We found a good correlation between the log acutance values for the RNFL images and the subjective grading of the image sharpness by two masked and experienced observers. Our results suggest that acutance may form the basis of a practical method for providing an objective assessment of digital RNFL images and may reduce the dependence of the analysis system on expert observation. The provision of acutance values for RNFL image should improve confidence in the assessment of RNFL. For example, if an RNFL image has a high acutance value (that is, good quality) and there is an absence of RNFL striations, one may be more confident in attributing the lack of RNFL striations to true axon loss rather than just secondary to suboptimal image quality.
The use of manual RNFL analysis should be placed in the context of other methods for the quantitative analysis of the optic disc and RNFL. Although devices such as the scanning laser ophthalmoscope (Heidelberg Retina Tomograph, Germany) and the retinal nerve fibre layer analyser (GdX, Laser Diagnostic Technologies, USA) have been used to diagnose glaucoma with high diagnostic precision,19,20
this has not consistently been achieved by all groups.21,22

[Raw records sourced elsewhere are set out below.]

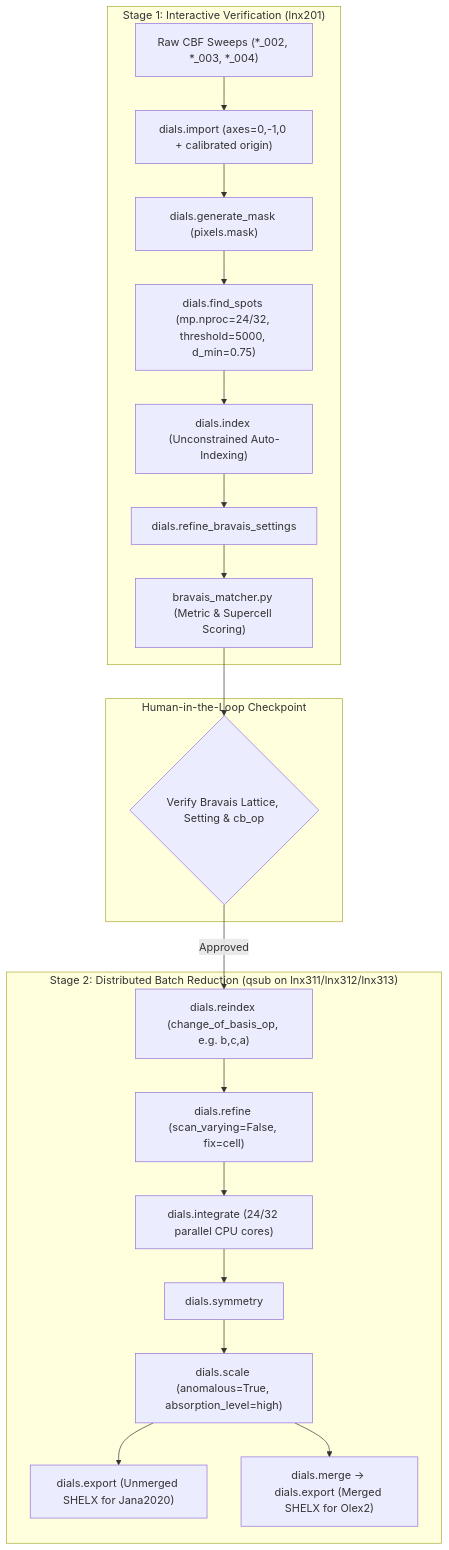
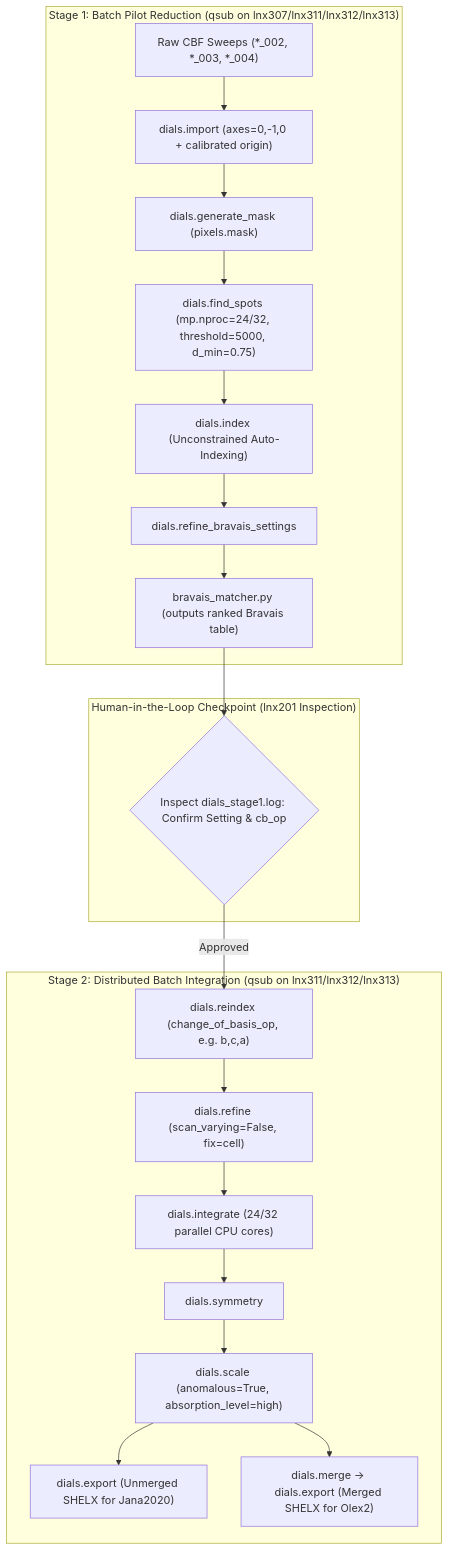
Before and after one commit to stevenjgomez/chess-qm2-ai-skills: the diagram in chess-dials-reduction/SKILL.md, drawn with Mermaid. The commit also changed other lines of this file and 3 other files, not shown here.

Commit message:
docs(rules): enforce zero compute policy on lnx201 across GEMINI.md and dials skill

````diff
--- a/chess-dials-reduction/SKILL.md
+++ b/chess-dials-reduction/SKILL.md
@@ -81,25 +88,25 @@
 ```mermaid
 flowchart TD
-    subgraph Stage1["Stage 1: Interactive Verification (lnx201)"]
+    subgraph Stage1["Stage 1: Batch Pilot Reduction (qsub on lnx307/lnx311/lnx312/lnx313)"]
         A["Raw CBF Sweeps (*_002, *_003, *_004)"] --> B["dials.import (axes=0,-1,0 + calibrated origin)"]
         B --> C["dials.generate_mask (pixels.mask)"]
         C --> D["dials.find_spots (mp.nproc=24/32, threshold=5000, d_min=0.75)"]
         D --> E["dials.index (Unconstrained Auto-Indexing)"]
         E --> F["dials.refine_bravais_settings"]
-        F --> G["bravais_matcher.py (Metric & Supercell Scoring)"]
+        F --> G["bravais_matcher.py (outputs ranked Bravais table)"]
     end
 
-    subgraph Gate["Human-in-the-Loop Checkpoint"]
-        G --> H{"Verify Bravais Lattice, Setting & cb_op"}
+    subgraph Gate["Human-in-the-Loop Checkpoint (lnx201 Inspection)"]
+        G --> H{"Inspect dials_stage1.log: Confirm Setting & cb_op"}
     end
 
-    subgraph Stage2["Stage 2: Distributed Batch Reduction (qsub on lnx311/lnx312/lnx313)"]
+    subgraph Stage2["Stage 2: Distributed Batch Integration (qsub on lnx311/lnx312/lnx313)"]
         H -->|Approved| I["dials.reindex (change_of_basis_op, e.g. b,c,a)"]
         I --> J["dials.refine (scan_varying=False, fix=cell)"]
         J --> K["dials.integrate (24/32 parallel CPU cores)"]
         K --> L["dials.symmetry"]
         L --> M["dials.scale (anomalous=True, absorption_level=high)"]
         M --> N["dials.export (Unmerged SHELX for Jana2020)"]
         M --> O["dials.merge -> dials.export (Merged SHELX for Olex2)"]
     end
 ```
````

. It is likely that the highest levels of diagnostic accuracy will be achieved using a combination of imaging techniques (both subjective and objective).23
These analyses do not need to be applied in all cases but in those in which the diagnosis or the presence of progressive disease remains equivocal. Our study employed filters that are currently available in digital fundus camera, which should encourage the use of RNFL image analysis in this clinical approach.
It is important to note that the acutance value calculated and the subjective grading of image quality were not based on the clarity RNFL striations as this is affected by the degree of glaucomatous damage.1–4,12
This is especially true in glaucomatous diffuse loss as the actual reduction in RNFL striations may confound the calculation of the acutance value and subjective grading.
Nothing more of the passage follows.